Top of Entries shown

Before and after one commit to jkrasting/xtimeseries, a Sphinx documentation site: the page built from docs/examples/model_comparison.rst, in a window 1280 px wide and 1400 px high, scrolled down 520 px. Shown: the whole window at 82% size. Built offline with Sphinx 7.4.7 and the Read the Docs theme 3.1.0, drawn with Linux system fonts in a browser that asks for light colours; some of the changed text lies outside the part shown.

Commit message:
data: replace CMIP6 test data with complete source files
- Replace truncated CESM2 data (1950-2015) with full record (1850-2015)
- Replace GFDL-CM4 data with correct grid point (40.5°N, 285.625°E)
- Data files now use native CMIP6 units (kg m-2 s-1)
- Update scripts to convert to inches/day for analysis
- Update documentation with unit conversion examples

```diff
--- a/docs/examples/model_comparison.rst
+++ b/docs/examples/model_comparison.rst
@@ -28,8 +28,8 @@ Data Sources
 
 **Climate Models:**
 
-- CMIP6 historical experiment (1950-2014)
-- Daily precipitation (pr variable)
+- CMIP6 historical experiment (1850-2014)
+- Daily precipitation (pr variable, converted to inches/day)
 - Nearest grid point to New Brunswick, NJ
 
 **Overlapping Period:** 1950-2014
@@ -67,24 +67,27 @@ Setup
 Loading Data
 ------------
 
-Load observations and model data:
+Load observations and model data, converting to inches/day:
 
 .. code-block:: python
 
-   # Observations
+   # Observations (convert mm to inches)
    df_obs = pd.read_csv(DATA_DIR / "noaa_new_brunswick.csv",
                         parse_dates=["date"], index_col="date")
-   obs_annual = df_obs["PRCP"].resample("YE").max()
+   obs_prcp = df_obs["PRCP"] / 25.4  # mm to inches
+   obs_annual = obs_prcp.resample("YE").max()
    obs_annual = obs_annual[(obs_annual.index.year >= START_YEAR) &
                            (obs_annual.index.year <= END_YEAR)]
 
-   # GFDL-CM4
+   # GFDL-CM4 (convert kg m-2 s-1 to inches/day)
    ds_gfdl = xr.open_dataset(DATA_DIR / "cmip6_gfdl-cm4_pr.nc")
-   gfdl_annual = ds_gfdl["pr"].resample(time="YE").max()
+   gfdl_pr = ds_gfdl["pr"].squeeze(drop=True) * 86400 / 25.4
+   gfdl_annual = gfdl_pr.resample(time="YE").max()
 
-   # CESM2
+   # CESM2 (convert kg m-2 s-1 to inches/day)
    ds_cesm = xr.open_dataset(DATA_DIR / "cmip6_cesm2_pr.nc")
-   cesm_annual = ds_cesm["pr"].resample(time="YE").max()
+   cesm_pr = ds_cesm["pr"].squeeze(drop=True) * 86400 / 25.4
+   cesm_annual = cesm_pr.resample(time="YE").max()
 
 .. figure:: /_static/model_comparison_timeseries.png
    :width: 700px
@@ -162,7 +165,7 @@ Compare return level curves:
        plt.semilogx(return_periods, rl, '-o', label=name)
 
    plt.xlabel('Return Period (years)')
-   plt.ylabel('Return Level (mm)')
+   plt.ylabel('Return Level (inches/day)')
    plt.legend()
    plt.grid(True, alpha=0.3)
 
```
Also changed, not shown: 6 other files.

Bottom of Entries shown

**Work item:** Looking at the entries above, say how many lines contain the word "resample". Only the number is wanted.

**Solution for this task:** 6